The first question is reasonably well resolved - not to everybody's satisfaction, to be sure, but at least Americans and Europeans are generally going down parallel tracks. With respect to the second question, on the other hand, American and European differences could scarcely be greater, despite the efforts made at the Versailles summit to paper them over. Nor are there very clear answers as to who is right and who is wrong.
The Soviet Union is facing an economic crisis of considerable and growing magnitude. Its agriculture is a mess and getting worse. In little more than a decade, it has moved from importing grain only after an exceptional year of bad harvests to importing it routinely, and furthermore to the tune of more than $3 billion annually from the US alone.
Repeated shortfalls on this scale cannot all be laid to the weather. The causes are more profound and have to do with technology and organization. Correcting them will require massive amounts of scarce capital, among other things.
The failures of Soviet industry are less spectacular, but Soviet factories also have their problems of efficiency, investment, and bureaucratization.
Add to this the economic strain represented by sundry foreign misadventures - Afghanistan, Cuba, Poland, among others. The Soviets brought Afghanistan on themselves in a burst of bad judgment. They were ensnared more gradually in Cuba and Poland. But in any event, these and other foreign commitments are expensive and, in the short run anyway, apparently unavoidable.

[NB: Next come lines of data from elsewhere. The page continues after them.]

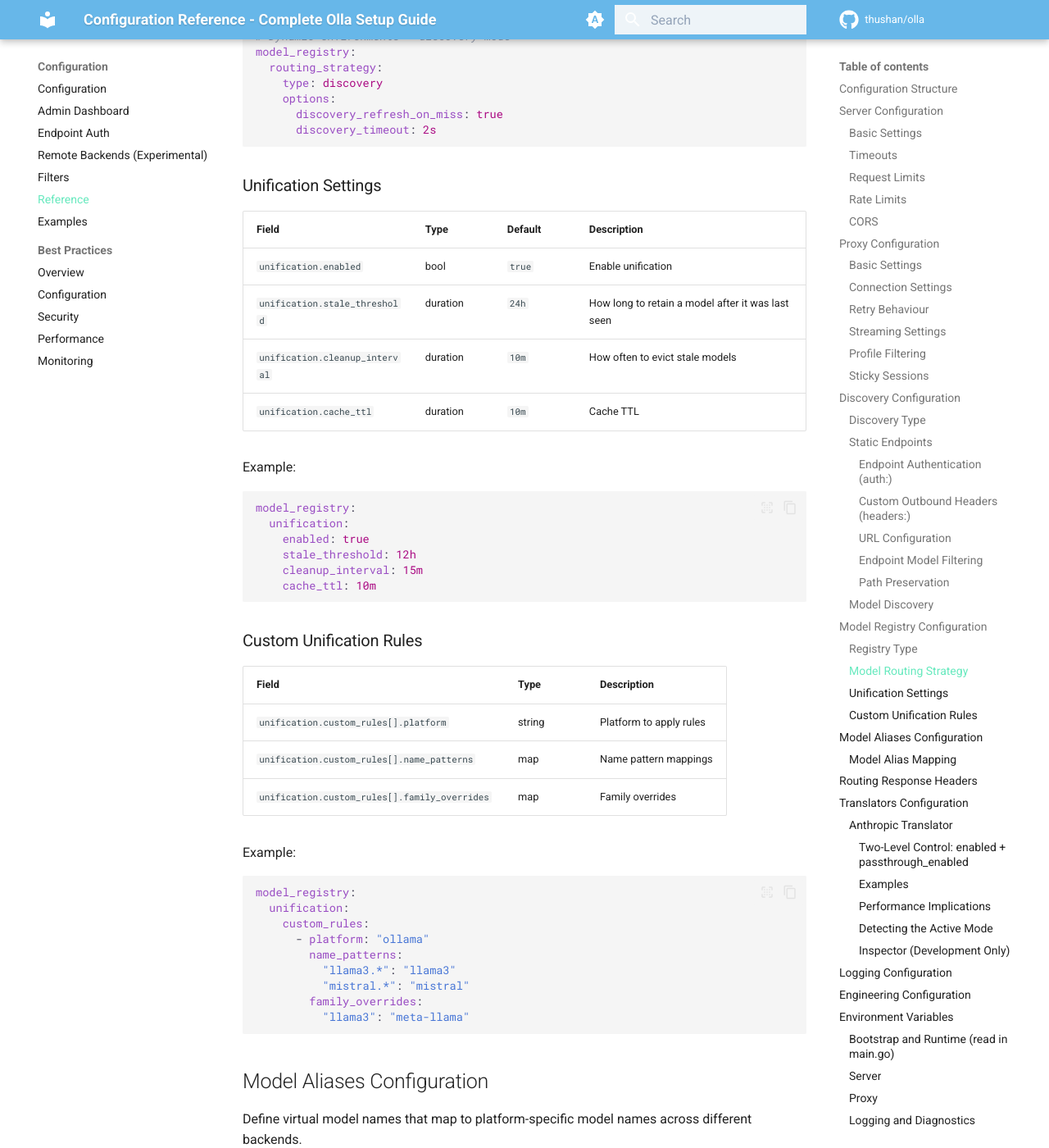
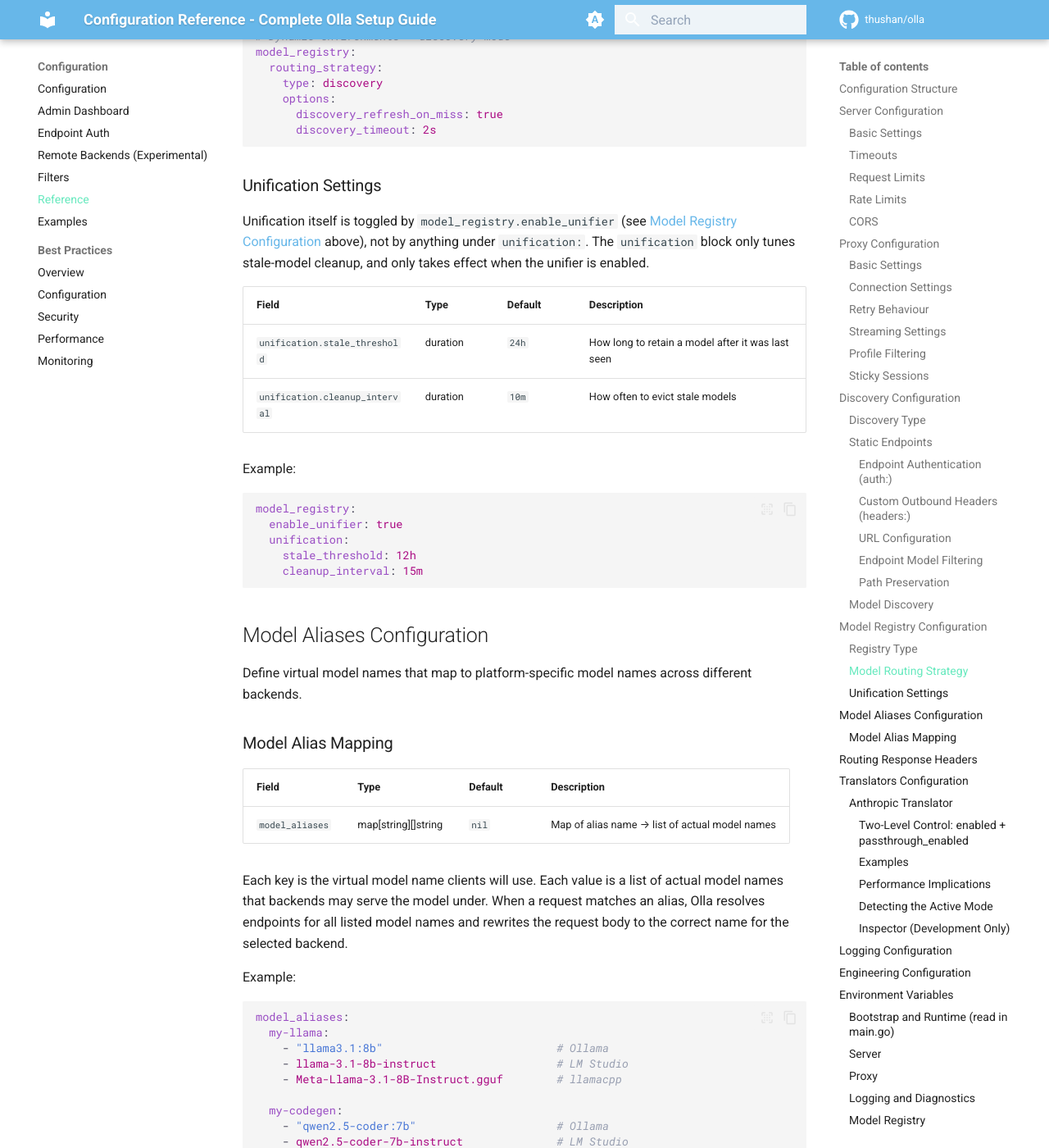
Before and after one commit to leo-3889/olla, an MkDocs documentation site: the page built from docs/content/configuration/reference.md, in a window 1280 px wide and 1400 px high, scrolled down 15965 px. Shown: the whole window at 82% size. Built offline with MkDocs 1.6.1 and Material for MkDocs 9.7.7, drawn with Linux system fonts in a browser that asks for light colours; emoji names are drawn with the system emoji font; comment, search, counter and statistics services are not loaded; some of the changed text lies outside the part shown.

Commit message:
remove stale unification config references from docs

````diff
--- a/docs/content/configuration/reference.md
+++ b/docs/content/configuration/reference.md
@@ -580,44 +580,21 @@
 
 ### Unification Settings
 
+Unification itself is toggled by `model_registry.enable_unifier` (see [Model Registry Configuration](#model-registry-configuration) above), not by anything under `unification:`. The `unification` block only tunes stale-model cleanup, and only takes effect when the unifier is enabled.
+
 | Field | Type | Default | Description |
 |-------|------|---------|-------------|
-| `unification.enabled` | bool | `true` | Enable unification |
 | `unification.stale_threshold` | duration | `24h` | How long to retain a model after it was last seen |
 | `unification.cleanup_interval` | duration | `10m` | How often to evict stale models |
-| `unification.cache_ttl` | duration | `10m` | Cache TTL |
 
 Example:
 
 ```yaml
 model_registry:
+  enable_unifier: true
   unification:
-    enabled: true
     stale_threshold: 12h
     cleanup_interval: 15m
-    cache_ttl: 10m
-```
-
-### Custom Unification Rules
-
-| Field | Type | Description |
-|-------|------|-------------|
-| `unification.custom_rules[].platform` | string | Platform to apply rules |
-| `unification.custom_rules[].name_patterns` | map | Name pattern mappings |
-| `unification.custom_rules[].family_overrides` | map | Family overrides |
-
-Example:
-
-```yaml
-model_registry:
-  unification:
-    custom_rules:
-      - platform: "ollama"
-        name_patterns:
-          "llama3.*": "llama3"
-          "mistral.*": "mistral"
-        family_overrides:
-          "llama3": "meta-llama"
 ```
 
 ## Model Aliases Configuration
@@ -890,7 +867,6 @@
 |---|---|---|
 | `OLLA_MODEL_REGISTRY_TYPE` | `model_registry.type` | Currently only `memory`. |
 | `OLLA_MODEL_UNIFIER_ENABLED` | `model_registry.enable_unifier` | `true`/`false`. |
-| `OLLA_MODEL_UNIFIER_CACHE_TTL` | `model_registry.unification.cache_ttl` | Go duration string. |
 
 ### Translators
 
@@ -996,11 +972,8 @@
       discovery_timeout: 2s
       discovery_refresh_on_miss: false
   unification:
-    enabled: true
     stale_threshold: 24h
     cleanup_interval: 10m
-    cache_ttl: 10m
-    custom_rules: []
 
 translators:
   anthropic:
````
Also changed, not shown: docs/content/concepts/model-unification.md (+1 -3 lines).
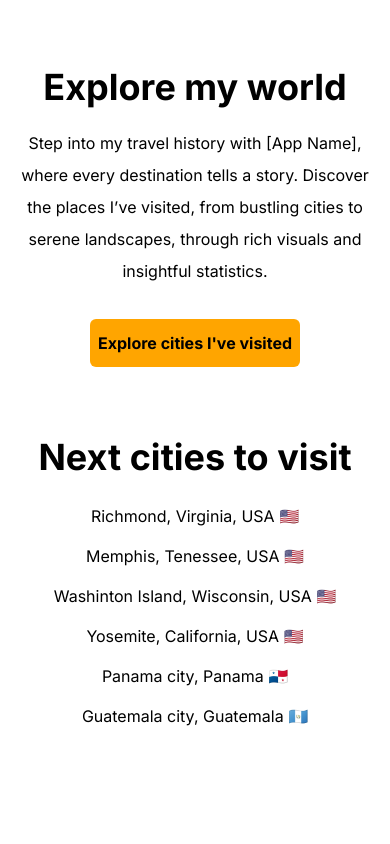
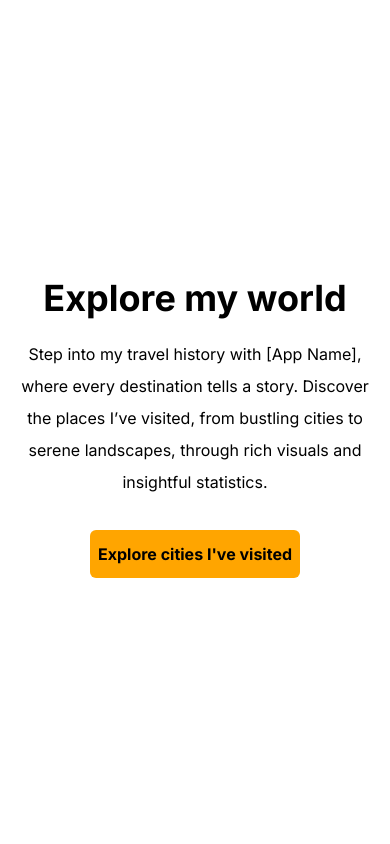
Before and after one commit to Carlosqu24/unforgettablejourneys, a Next.js app: page / in a window 390 px wide. Shown: the top 844 px of the page. Built offline with nearby package versions, Linux system fonts and the light colour scheme.

Commit message:
Mobile styles added

```diff
--- a/app/(modules)/cities-I-have-visited/page.tsx
+++ b/app/(modules)/cities-I-have-visited/page.tsx
@@ -13,8 +13,8 @@ import {
 
 
 function Loader() {
-    return <div className="absolute z-80 top-0 left-0 w-[100%] h-[100%] bg-[#3a3a3a] m-auto">
-        <p className="text-[65px]">Map loading...</p>
+    return <div className="absolute z-80 top-0 left-0 w-[100%] h-[100%] bg-[#3a3a3a] m-auto flex items-center justify-center">
+        <span className="loader text-[32px]"></span>
     </div>
 }
 
--- a/app/components/LandingSections/Banner/Banner.tsx
+++ b/app/components/LandingSections/Banner/Banner.tsx
@@ -4,7 +4,7 @@ import ROUTES from '@/app/constants/routes'
 
 const Banner = () => {
   return (
-    <section className="h-[50vh] flex flex-col items-center justify-center text-center leading-8">
+    <section className="h-[100vh] flex flex-col items-center justify-center text-center leading-8">
         <h1 className={`font-bold text-[36px] mb-4`}>Explore my world</h1>
         <p className="mt-2">Step into my travel history with [App Name], where every destination tells a story. Discover the places I’ve visited, from bustling cities to serene landscapes, through rich visuals and insightful statistics.</p>
 
--- a/app/layout.tsx
+++ b/app/layout.tsx
@@ -21,7 +21,7 @@ export default function RootLayout({
       <body className={inter.className}>
         {/* <Navbar /> */}
 
-        <main className="min-h-screen p-2 sm:p-24">
+        <main className="p-2 sm:p-24">
           {children}
         </main>
 
```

Now again, add to this the staggering cost of the Soviet military establishment. One wonders how the Soviets are going to manage to do everything that urgently needs to be done. The story of an American visitor to Moscow is illuminating. After a few days of trying to cope with the humdrum details of simply living, he asked in frustration, ''Why should we worry about these people blowing us up when they can't even serve lunch?'' The answer he got from an American resident was, ''The reason they can't serve lunch is that too many of them are working on how to blow us up.''
It can be argued that the worse the Soviet economy gets, the less able it will be to support the Soviet military establishment. It follows that East-West trade ought to be limited. On the other hand, it can equally well be argued that growing trade is good for everybody and that, unless Europeans and Americans are a collection of dunces, they will benefit from such trade as much as the Soviets. It follows that increased interdependence makes war or military confrontation less likely.
This whole question of dependence or interdependence is a tricky one. The Reagan administration has opposed European participation in building a natural gas pipeline from Siberia to Western Europe on the grounds that this will make the Europeans dependent on the Soviet Union for too large a proportion of their energy. The alternative, however, is to be dependent on the Arabs. Further, it could be argued that the pipeline will not make the Europeans any more dependent on Soviet gas than it will make the Soviets dependent on the hard currency that sales of that gas will earn.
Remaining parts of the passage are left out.